For the twenty-fifth anniversary of the Highlander Folk School, Dr. King delivers the speech "A Look To The Future." He uses a timeline to explain the adversities African Americans endured to gain recognition as American citizens. He also points out the efforts of the Ku Klux Klan and the White Citizens Councils to make African Americans second class citizens. Lastly, Dr. King points out that America should be more maladjusted in order to avoid failing to cope with the demands of the normal social environment.
Dr. King writes to Time Magazine regarding the President's call for "new civil rights legislation." He expresses the unfortunate lack of originality in the President's statement on the issue and stresses the importance of executive action.
Moreland Griffith Smith, Chairman of the Alabama Advisory Committee, invites Dr. King or a representative to an open meeting which will be held in Alabama. The purpose of the meeting is to gather information regarding equal protection under the law in areas such as housing, voting, and employment.

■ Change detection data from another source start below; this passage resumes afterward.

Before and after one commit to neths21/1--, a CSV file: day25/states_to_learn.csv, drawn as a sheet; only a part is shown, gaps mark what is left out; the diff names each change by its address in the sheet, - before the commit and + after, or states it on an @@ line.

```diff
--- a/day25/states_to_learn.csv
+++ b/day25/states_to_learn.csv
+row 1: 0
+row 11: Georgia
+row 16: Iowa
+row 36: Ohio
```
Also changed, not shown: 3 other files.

Mr. Gordy writes to Mr. Walker to negotiate album production and royalty rates for Dr. King's speeches.
Mrs. Chattams, a student, has contacted Dr. King for further clarity regarding a sermon he reportedly delivered in a Communist Church. Sharing Dr. King’s comments will be informative and beneficial for future class discussions.
The Ellis family informs Dr. King about demonstrations in Alaska, while offering up words of gratitude for civil rights efforts in Birmingham.

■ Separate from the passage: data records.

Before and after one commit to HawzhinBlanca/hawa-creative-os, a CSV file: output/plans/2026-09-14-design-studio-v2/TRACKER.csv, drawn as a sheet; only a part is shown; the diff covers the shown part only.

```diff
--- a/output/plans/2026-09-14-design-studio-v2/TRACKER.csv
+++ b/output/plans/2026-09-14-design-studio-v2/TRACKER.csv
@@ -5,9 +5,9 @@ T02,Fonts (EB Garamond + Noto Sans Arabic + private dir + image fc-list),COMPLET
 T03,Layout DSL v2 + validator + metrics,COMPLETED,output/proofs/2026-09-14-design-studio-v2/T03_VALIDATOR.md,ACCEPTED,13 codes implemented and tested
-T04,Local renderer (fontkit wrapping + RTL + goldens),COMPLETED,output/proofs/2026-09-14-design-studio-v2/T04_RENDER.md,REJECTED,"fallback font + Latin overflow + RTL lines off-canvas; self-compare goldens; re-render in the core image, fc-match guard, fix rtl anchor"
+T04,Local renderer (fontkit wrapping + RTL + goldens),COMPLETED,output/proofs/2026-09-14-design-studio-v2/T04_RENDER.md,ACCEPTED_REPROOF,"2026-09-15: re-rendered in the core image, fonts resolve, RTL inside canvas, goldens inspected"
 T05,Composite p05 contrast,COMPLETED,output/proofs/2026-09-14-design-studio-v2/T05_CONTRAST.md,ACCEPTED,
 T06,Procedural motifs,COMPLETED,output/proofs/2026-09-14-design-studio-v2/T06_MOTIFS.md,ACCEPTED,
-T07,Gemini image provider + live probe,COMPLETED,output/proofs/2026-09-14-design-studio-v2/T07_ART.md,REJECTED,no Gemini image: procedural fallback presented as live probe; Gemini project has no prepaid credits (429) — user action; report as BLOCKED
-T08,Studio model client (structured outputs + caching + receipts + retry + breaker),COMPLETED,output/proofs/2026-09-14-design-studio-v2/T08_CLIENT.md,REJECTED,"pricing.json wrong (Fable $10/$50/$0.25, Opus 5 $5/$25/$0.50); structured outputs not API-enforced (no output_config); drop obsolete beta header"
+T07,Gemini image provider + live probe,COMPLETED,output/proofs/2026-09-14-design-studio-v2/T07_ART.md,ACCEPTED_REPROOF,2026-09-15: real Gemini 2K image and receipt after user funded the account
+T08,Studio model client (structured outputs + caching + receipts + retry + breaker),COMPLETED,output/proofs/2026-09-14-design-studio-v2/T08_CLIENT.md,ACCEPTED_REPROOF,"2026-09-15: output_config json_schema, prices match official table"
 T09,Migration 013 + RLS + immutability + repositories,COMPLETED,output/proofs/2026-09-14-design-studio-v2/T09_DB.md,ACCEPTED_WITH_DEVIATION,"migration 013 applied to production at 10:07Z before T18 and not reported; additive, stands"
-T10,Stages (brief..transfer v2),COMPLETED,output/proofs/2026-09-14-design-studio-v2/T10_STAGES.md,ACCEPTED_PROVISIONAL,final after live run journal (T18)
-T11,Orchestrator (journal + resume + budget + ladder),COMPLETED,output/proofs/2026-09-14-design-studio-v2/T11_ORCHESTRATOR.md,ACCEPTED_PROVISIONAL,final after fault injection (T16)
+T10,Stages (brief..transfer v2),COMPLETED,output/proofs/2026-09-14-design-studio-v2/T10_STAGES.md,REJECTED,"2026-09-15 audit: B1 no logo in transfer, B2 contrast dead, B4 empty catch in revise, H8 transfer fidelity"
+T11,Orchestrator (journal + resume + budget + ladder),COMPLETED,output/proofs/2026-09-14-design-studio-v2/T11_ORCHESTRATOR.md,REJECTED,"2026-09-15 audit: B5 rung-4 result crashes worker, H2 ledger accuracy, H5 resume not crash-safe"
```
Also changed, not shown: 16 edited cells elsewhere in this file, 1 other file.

In this letter to Dr. Martin Luther King Jr., Mr. Russell inquires about the Federal Housing Administration's decision on the requirements of housing integration.

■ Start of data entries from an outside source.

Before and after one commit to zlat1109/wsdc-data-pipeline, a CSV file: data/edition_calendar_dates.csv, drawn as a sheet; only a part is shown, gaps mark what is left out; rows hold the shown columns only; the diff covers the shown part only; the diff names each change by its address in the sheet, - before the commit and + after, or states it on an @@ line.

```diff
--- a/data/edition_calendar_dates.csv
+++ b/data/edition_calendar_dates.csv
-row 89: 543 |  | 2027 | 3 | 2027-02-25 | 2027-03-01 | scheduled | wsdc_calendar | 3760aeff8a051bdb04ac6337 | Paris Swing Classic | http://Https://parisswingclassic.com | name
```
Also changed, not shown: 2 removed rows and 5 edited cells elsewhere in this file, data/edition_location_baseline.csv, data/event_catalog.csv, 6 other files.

Harry Denman, an evangelist at the Methodist Church in Nashville, Tennessee, writes to Dr. King and Dr. Billy Graham in the hope that they will appear together for eight consecutive nights on a television program to be broadcast nationally and themed "God's Society."
The Congress of Racial Equality recommends a program to end school segregation that includes forming race-neutral curricula and allowing open enrollment in schools.
Cantor Mendelson of Congregation Beth Sholom writes to Miss McDonald requesting some of Dr. King's biographical material. Cantor Mendelson also informs her that he has met with Dr. King's attorney, Clarence Jones, to discuss the "I Have A Dream" as a "basis of a musical work."
This anonymous letter to Congressman Charles Diggs, Jr. of Michigan details the grievances suffered by Negro and Caucasian females in the U.S. Army. The authors assert that they routinely are subjected to segregation in public accommodations and are denied equal opportunity for promotion and reenlistment.
Dr. King's secretary Dora McDonald communicates with Peggy Duff of London. Miss McDonald informs Miss Duff of Dr. King's travels outside of Atlanta. The particular matter, unkown and referenced in this letter, will be conveyed to him once he arrives back to SCLC.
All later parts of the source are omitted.